While techniques such as fingerprinting or gait analysis aren’t new, they and a whole range of other biometric technologies have been supercharged by the increased sophistication of machine learning algorithms and availability of cheap hardware and infrastructure. They can now be found everywhere from systems used to monitor people designated as criminals, to gate-keep refugees’ access to food to other basic services, and to commodify people’s emotions. Since the COVID-19 pandemic, we’ve seen a particular rise in such technologies’ use in the medical field, with proponents claiming they can do everything from diagnose cardiovascular or Parkinson’s disease, to “treat” autism.
Despite extraordinary claims from their creators, many of these AI models are far less accurate and reliable than they claim to be. At best, they lack any scientific basis and at worst, they put a shiny “AI” veneer onto racist pseudoscience like phrenology. In addition, AI-based biometric technologies are particularly prone to “function creep,” meaning that, even if they are developed for one, seemingly innocuous, application, they can easily be repurposed for a far more nefarious use. For example, a biometric voice recognition system that claims to detect mental distress or anxiety markers could be repurposed for an “AI lie detector” used by law enforcement at the border, while an eye tracking function used in VR gaming might be deployed to enable surveillance, tracking, or profiling.
One of the main concerns identified in Access Now’s latest report is how biometric technologies are used to define what constitutes a “normal” body. All bodies are subsequently expected to fit into that single template, and anyone whose body does not fit the norm is excluded. In many cases, the people pushed aside are disabled, and often already marginalized. To make matters worse, this is happening even as AI and biometric tech manufacturers claim that their tools’ potential to “cure” specific health conditions or disabilities mean they perform an essential social good and should therefore be regulated more loosely.
As disability justice advocates have pointed out, this is an inherently ableist approach; not least because it starts from the already flawed premise that someone’s disability is something that needs to be fixed.

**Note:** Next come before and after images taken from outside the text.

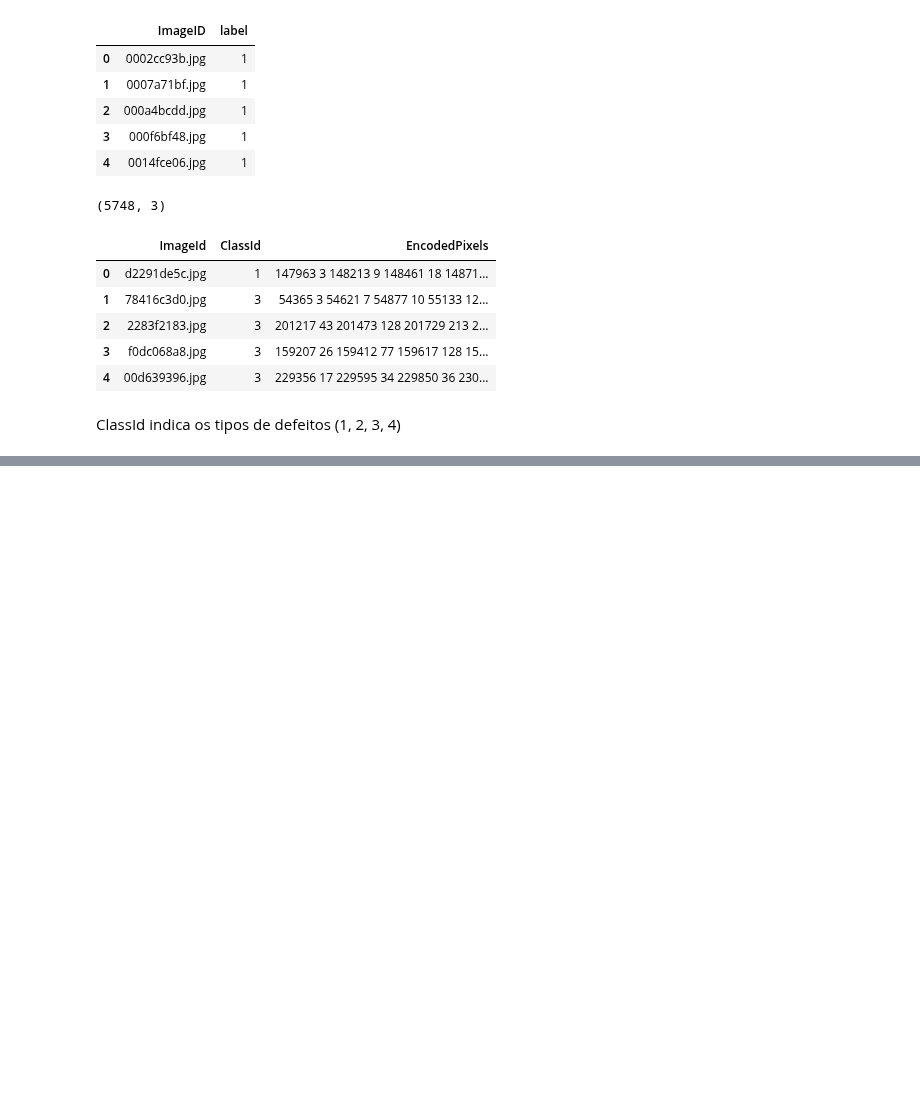
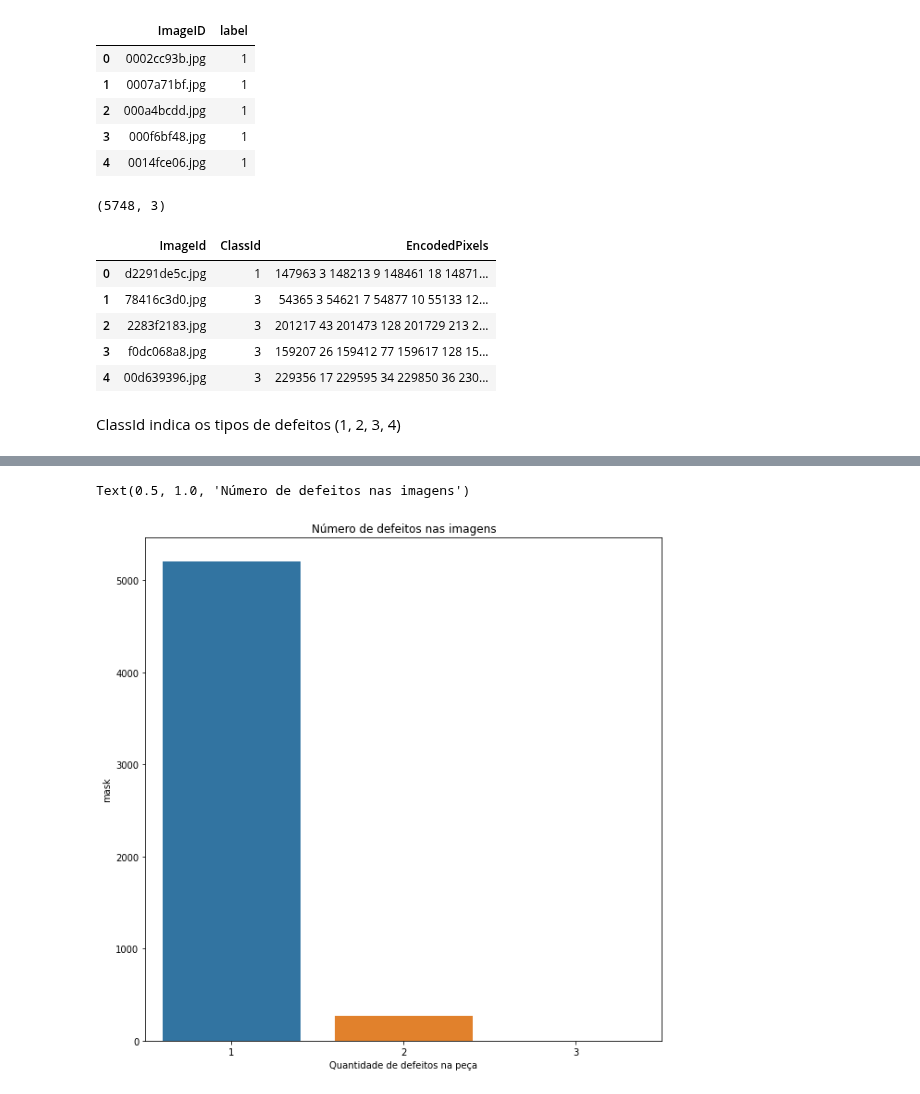
Before and after one commit to Vinicius-Luiz/ciencia_dados_para_empresas, a Jupyter notebook: DEPTO DE PRODUCAO E MANUTENCAO/departamento_manutencao.ipynb, the cells around one changed output, grey strips where cells are left out. Cells and saved outputs as stored; diff of their text form; code cells hidden in the pictures; blank space fills up the shorter version.

```diff
--- a/DEPTO DE PRODUCAO E MANUTENCAO/departamento_manutencao.ipynb
+++ b/DEPTO DE PRODUCAO E MANUTENCAO/departamento_manutencao.ipynb
@@ -58,0 +88,6 @@ ClassId indica os tipos de defeitos (1, 2, 3, 4)
+# %%
+defect_class_mask_df['mask'] = defect_class_mask_df['ClassId'].map(lambda x: 1)
+# %%
+# Group by das imagens por defeitos
+defect_type = defect_class_mask_df.groupby(['ImageId'])['mask'].sum()
+defect_type
@@ -58,0 +108,8 @@ ClassId indica os tipos de defeitos (1, 2, 3, 4)
+# %%
+plt.figure(figsize=(10, 10))
+sns.barplot(x = defect_type.value_counts().index, y = defect_type.value_counts())
+plt.xlabel('Quantidade de defeitos na peça')
+plt.title('Número de defeitos nas imagens')
+# %% [output]
+Text(0.5, 1.0, 'Número de defeitos nas imagens')
+[figure, added]
```
Also changed, not shown: parts of 60 cells of this notebook.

In addition, the creators of such technologies cast disabled people as subjects of research and innovation to be exploited for profit and used as shields from regulatory scrutiny, rather than active designers of assistive technology that will actually serve them.

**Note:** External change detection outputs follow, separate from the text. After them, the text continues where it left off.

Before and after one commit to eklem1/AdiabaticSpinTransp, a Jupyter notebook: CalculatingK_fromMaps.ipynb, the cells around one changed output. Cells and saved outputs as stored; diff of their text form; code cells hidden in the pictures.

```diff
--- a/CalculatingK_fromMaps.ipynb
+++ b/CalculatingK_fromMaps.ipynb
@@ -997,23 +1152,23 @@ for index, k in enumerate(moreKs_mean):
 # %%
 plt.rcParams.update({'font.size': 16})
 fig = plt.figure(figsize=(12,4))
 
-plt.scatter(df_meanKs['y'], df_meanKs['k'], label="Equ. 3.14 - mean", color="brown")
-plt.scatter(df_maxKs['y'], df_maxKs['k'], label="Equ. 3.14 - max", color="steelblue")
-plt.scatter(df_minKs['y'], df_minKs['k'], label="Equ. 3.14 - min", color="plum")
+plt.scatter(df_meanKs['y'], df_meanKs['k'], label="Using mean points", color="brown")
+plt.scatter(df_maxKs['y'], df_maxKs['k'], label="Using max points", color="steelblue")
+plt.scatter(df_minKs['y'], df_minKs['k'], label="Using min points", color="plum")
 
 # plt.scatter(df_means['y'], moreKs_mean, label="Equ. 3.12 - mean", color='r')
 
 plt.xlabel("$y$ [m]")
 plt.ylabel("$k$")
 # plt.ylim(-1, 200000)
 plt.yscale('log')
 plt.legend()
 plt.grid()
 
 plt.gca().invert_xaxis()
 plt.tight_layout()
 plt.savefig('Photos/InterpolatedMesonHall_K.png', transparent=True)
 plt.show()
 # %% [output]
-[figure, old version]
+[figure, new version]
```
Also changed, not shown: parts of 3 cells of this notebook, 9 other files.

It is vital that researchers and tech companies move beyond seeing marginalized groups as mere users of their tools, and start seeing them as builders of the technology itself, incorporating them into design and decision-making, rather than paying lip-service to “consultation” at the last minute. Policymakers can support this by creating regulatory frameworks that allow, or mandate, shared governance around the building, deployment, and even banning of certain biometric technologies that are incompatible with human rights. Systematizing stakeholder engagement early on may also help mitigate scenarios where AI-based biometric technologies inadvertently or deliberately deepen inequities or power imbalances, which we’ve already seen happen with automated decision-making.

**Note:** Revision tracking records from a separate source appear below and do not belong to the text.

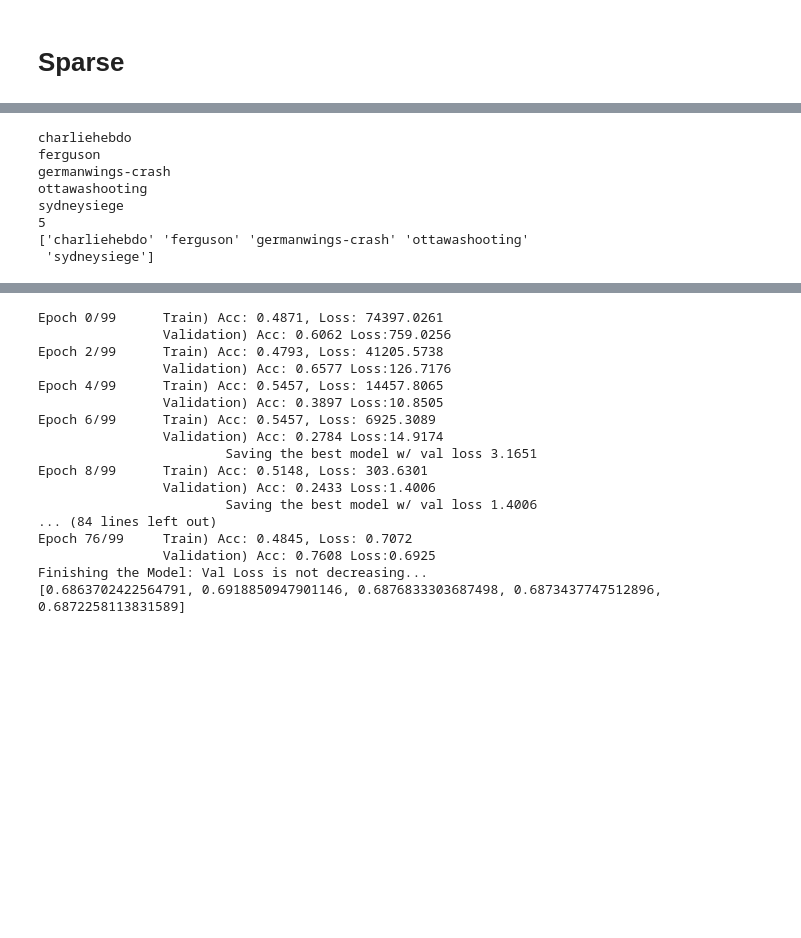
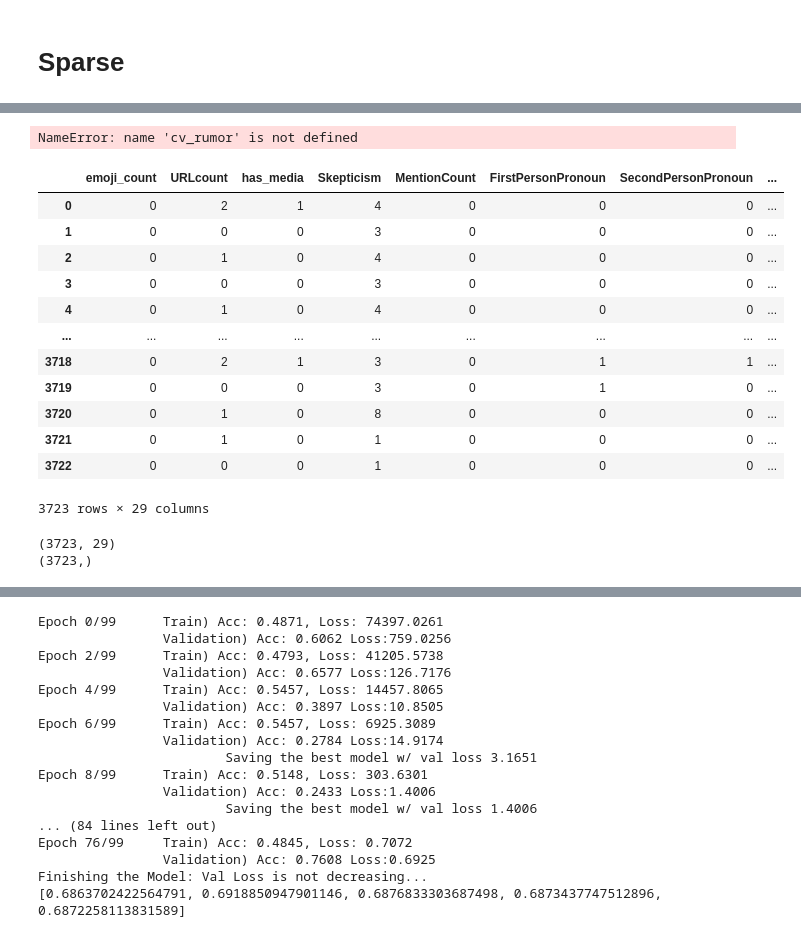
Before and after one commit to zzunebye/Capstone-code-data, a Jupyter notebook: _CLF_MLP_Final.ipynb, the cells around one changed output, grey strips where cells are left out. Drawn from its saved outputs; the diff is of its cells as text; code cells hidden in the pictures; blank space fills up the shorter version.

```diff
--- a/_CLF_MLP_Final.ipynb
+++ b/_CLF_MLP_Final.ipynb
@@ -401,14 +401,30 @@ class sparse_model(nn.Module):
         # x = self.fc3(x)
         # x = self.fc3(x)
         return x
-# %%
-cv_rumor(model_sparse, pheme_event)
-# %% [output]
-charliehebdo
-ferguson
-germanwings-crash
-ottawashooting
-sydneysiege
-5
-['charliehebdo' 'ferguson' 'germanwings-crash' 'ottawashooting'
- 'sydneysiege']
+# %%
+cv_pd_list = cv_rumor(model_sparse, pd.concat([pheme_sparse_final,pheme_event],axis=1))
+# %% [output]
+NameError: name 'cv_rumor' is not defined
+# %%
+train_target = cv_pd_list[0][0].pop('target')
+cv_pd_list[0][0]
+# %% [output]
+|  | emoji_count | URLcount | has_media | Skepticism | MentionCount | FirstPersonPronoun | SecondPersonPronoun | ... |
+| 0 | 0 | 2 | 1 | 4 | 0 | 0 | 0 | ... |
+| 1 | 0 | 0 | 0 | 3 | 0 | 0 | 0 | ... |
+| 2 | 0 | 1 | 0 | 4 | 0 | 0 | 0 | ... |
+| 3 | 0 | 0 | 0 | 3 | 0 | 0 | 0 | ... |
+| 4 | 0 | 1 | 0 | 4 | 0 | 0 | 0 | ... |
+| ... | ... | ... | ... | ... | ... | ... | ... | ... |
+| 3718 | 0 | 2 | 1 | 3 | 0 | 1 | 1 | ... |
+| 3719 | 0 | 0 | 0 | 3 | 0 | 1 | 0 | ... |
+| 3720 | 0 | 1 | 0 | 8 | 0 | 0 | 0 | ... |
+| 3721 | 0 | 1 | 0 | 1 | 0 | 0 | 0 | ... |
+| 3722 | 0 | 0 | 0 | 1 | 0 | 0 | 0 | ... |
+3723 rows × 29 columns
+# %%
+print(cv_pd_list[0][0].values.shape)
+print(train_target.shape)
+# %% [output]
+(3723, 29)
+(3723,)
```
Also changed, not shown: parts of 5 cells of this notebook, 3 other files.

As our report authors point out, “the global tech industry operates on the premise that the fundamental issues with biometrics are settled.” But their work shows this far from the case, and the current and emerging state of biometric technologies is far from “neutral, fair, and scientifically irreproachable.” Before making any more promises for a better world, biometric tech companies must urgently address the serious bodily harm being perpetrated by their products.